The stakes rose globally over the weekend with air strikes by Israel inside Syria, reportedly aimed at disrupting arms shipments to Hezbollah in Lebanon. That threatens a wider conflict that changes the calculation of whether the United States should take a more active role.
Obama has hesitated to commit U.S. arms to this conflict, and for good reason. The biggest fear is that any weapons sent to Syria could wind up in the hands of extremists and, worse, migrate to Afghanistan, where they could be used against Americans.
But the political and geographical obstacles are also significant. Russia, for reasons only it could explain, remains a devoted supporter of the murderous Assad regime. Russia’s influence doesn’t mean the United States can never act, but it certainly can influence the time and nature of any response. And the geography of Syria is far less hospitable than Libya was to action that keeps American troops from taking a direct role in the conflict.
The Israeli attack doesn’t change those factors, but its addition into the formula alters the calculation. So does the strike’s implication that Syria’s air defenses are less than advertised. The administration’s growing confidence in the reliability of the Free Syrian Army also advocates for a greater U.S. role.
Some 70,000 civilians have perished in this war and, if it is not brought to a close, it seems likely that more than that will be killed in the next two years. What is more, time clearly is running out for the Assad regime. Its survival, if not impossible, is close to it. It is a matter of when, not if.
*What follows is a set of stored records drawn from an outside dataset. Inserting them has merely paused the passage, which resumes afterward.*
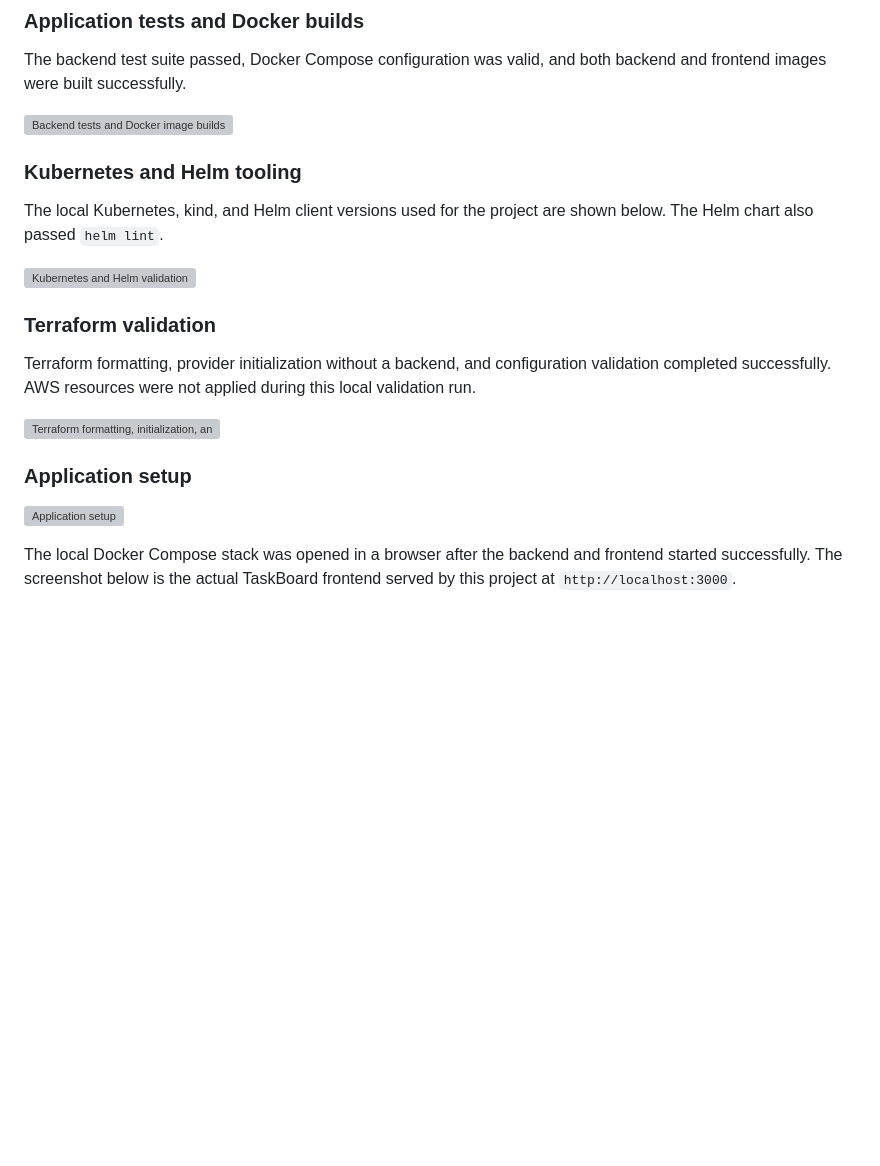
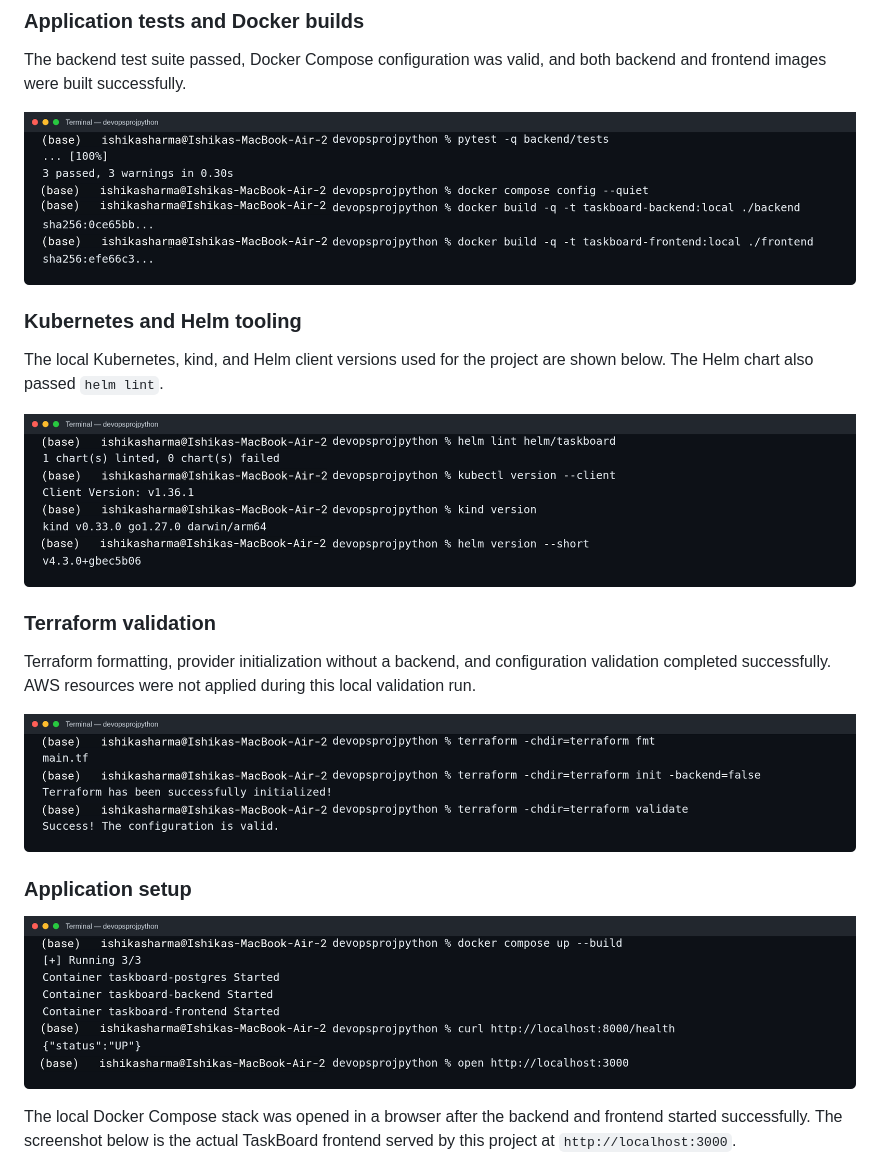
Before and after one commit to IshikaSharma04/devops-homeowrk, a Markdown page: devopsprojpython/README.md, the part around one of its changes. GitHub-like rendering; blank space fills up the shorter version; grey boxes are pictures that could not be loaded.

```diff
--- a/devopsprojpython/README.md
+++ b/devopsprojpython/README.md
@@ -709,14 +709,14 @@ performed for this project:
 The backend test suite passed, Docker Compose configuration was valid, and
 both backend and frontend images were built successfully.
 
-![Backend tests and Docker image builds](assets/local-tests-and-docker.svg)
+![Backend tests and Docker image builds](assets/local-tests-and-docker.png)
 
 ### Kubernetes and Helm tooling
 
 The local Kubernetes, kind, and Helm client versions used for the project are
 shown below. The Helm chart also passed `helm lint`.
 
-![Kubernetes and Helm validation](assets/kubernetes-helm-tools.svg)
+![Kubernetes and Helm validation](assets/kubernetes-helm-tools.png)
 
 ### Terraform validation
 
@@ -724,11 +724,11 @@ Terraform formatting, provider initialization without a backend, and
 configuration validation completed successfully. AWS resources were not
 applied during this local validation run.
 
-![Terraform formatting, initialization, and validation](assets/terraform-validation.svg)
+![Terraform formatting, initialization, and validation](assets/terraform-validation.png)
 
 ### Application setup
 
-![Application setup](assets/application-setup.svg)
+![Application setup](assets/application-setup.png)
 
 The local Docker Compose stack was opened in a browser after the backend and
 frontend started successfully. The screenshot below is the actual TaskBoard
```
Also changed, not shown: other parts of devopsprojpython/README.md (+8 -8 lines).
But, to paraphrase one of Obama’s living predecessors: prudence. Americans have been at war for nearly 12 years and would surely blanch at the prospect of more Americans being killed by more roadside bombs in a new theater of war. More like Libya than Afghanistan or, worse yet, Iraq, American involvement should be limited to providing weapons and perhaps conducting air strikes that disable the Syrian military.
There is no telling how this will end. Extremists of one variety or another seem to be taking control in Egypt, and Libya remains a question mark. Syria could become a worse problem, from an international perspective, than it has been to date.
To a great extent, the outcome in Syria will be beyond our control, just as it is in Iraq and Afghanistan. What we may be able to do, by hastening the end of this civil war, is to prevent an increasingly dangerous cycle of events from engulfing and further destabilizing the entire region, and to save tens of thousands of lives.
There are no good or easy answers in this; we are left only to make the least awful choice, which is to help bring this fight to an end sooner rather than later.